Skip to comments.ROME'S TREMENDOUS TUNNEL
Posted on 04/19/2009 4:27:23 AM PDT by Fred Nerks
The Ancient World's Longest Underground Aqueduct
Roman engineers chipped an aqueduct through more than 100 kilometers of stone to connect water to cities in the ancient province of Syria. The monumental effort took more than a century, says the German researcher who discovered it.
When the Romans weren't busy conquering their enemies, they loved to waste massive quantities of water, which gurgled and bubbled throughout their cities. The engineers of the empire invented standardized lead pipes, aqueducts as high as fortresses, and water mains with 15 bars (217 pounds per square inch) of pressure.
PHOTO GALLERY: ROME'S LONGEST PIPE
In the capital alone there were thousands of fountains, drinking troughs and thermal baths. Rich senators refreshed themselves in private pools and decorated their gardens with cooling grottos. The result was a record daily consumption of over 500 liters of water per capita (Germans today use around 125 liters).
However, when the Roman legions marched into the barren region of Palestine, shortly before the birth of Christ, they had to forgo the usual splashing about, at least temporarily. It was simply too dry.
But that didn't stop the empire's clever engineers. They soon figured out a way to put things right. In the former Roman province of Syria (located in modern day Jordan), researchers are currently studying a sensational canal system. It extends mostly underground over a distance of 106 kilometers (66 miles).
The tunnel was discovered by Mathias Döring, a hydromechanics professor in Darmstadt, Germany. Treading on moss-covered steps, he squeezes his way into dark caverns plastered with waterproof mortar. Greek letters are emblazoned on the walls, and bats dart through the air. "Sometimes we have to stop working -- there isn't enough oxygen," says the project director.
(Excerpt) Read more at spiegel.de ...
How the aqueduct worked.
Mathias Döring. Using theodolites, GPS readers and ample safety equipment, the team charts the depths of the tunnel.
I wonder how long before Muslims claim it is an Islamic holy site.
The monumental effort took more than a century, I guess that’s how long it will take America to erect a wall at the Mexican border?
Back when Jimmy Carter first started talking about a Palestinian homeland, someone suggested digging a moat along the Mexican border and using the dirt from that to construct a Palestinian homeland.
They won’t claim it.
They will destroy it, as they do now in Iran and Saudi Arabia (Wahabis and Iranian Shia fundamentalists) with any artifact, monument or shrine that predates Islam and/or conflicts with lifting up their own sect of Islam.
That's a fair distance to tunnel.
That's what I call a people with faith in their future.
Border? We don't need no steenkin' border!
Well they sure love to tunnel into Israel! ;^)
There are hundreds of thousands of miles of similar (but less precisely built) tunnels throughout Iran. So far there’ve been no sightings of Moslems destroying those tunnels simply because they pre-date Mohammad. In fact, they jealously guard them since that’s how they get water.

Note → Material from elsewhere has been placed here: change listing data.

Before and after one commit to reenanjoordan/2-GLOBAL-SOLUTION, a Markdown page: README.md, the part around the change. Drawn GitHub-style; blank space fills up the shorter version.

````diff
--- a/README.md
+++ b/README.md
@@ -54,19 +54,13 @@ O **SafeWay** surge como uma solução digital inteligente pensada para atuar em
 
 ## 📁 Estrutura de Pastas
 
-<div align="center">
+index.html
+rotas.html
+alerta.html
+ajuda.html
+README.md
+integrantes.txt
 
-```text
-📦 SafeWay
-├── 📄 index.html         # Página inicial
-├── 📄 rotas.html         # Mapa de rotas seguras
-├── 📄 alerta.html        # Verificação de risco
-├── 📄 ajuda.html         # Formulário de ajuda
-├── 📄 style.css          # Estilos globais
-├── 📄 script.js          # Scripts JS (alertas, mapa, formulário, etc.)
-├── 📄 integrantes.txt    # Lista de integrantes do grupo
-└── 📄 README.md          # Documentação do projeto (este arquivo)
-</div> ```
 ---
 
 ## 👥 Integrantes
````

I believe that you are writing about Qanats Which are also an amazing feat of engineering in the Indo-Aryan desert areas. According to the Wikipedia article, the oldest of these in Iran may date from around the time of Cyrus the Great (700 BCE).
However, in defense of this article, I don't think these qanats were built by invading forces with century+ mindsets. This aqueduct project is amazing.
So, yes, the Persians were as devoted to having water as were the Romans.
Speaking of century long ambitions, they've been building the New York City subway for MORE THAN A CENTURY and will never be done!
“What have the @#!??!&*@! Romans ever given us?”
— Monty Python’s “The Life of Brian”
I find it amazing that you would be carping about a wall on a thread about tunnels. The thread describes in detail how ancient engineers were able to go for hundreds of kilometers under ground.
The thrust of the piece undermines your demand for a wall. The wall won’t stop anything. A dedicated tunneling effort will render it worthless
i wonder what tools they used? i dont think they had steel, did they?
But aside from all that, what have the Romans ever done for us?
Why is it dry now?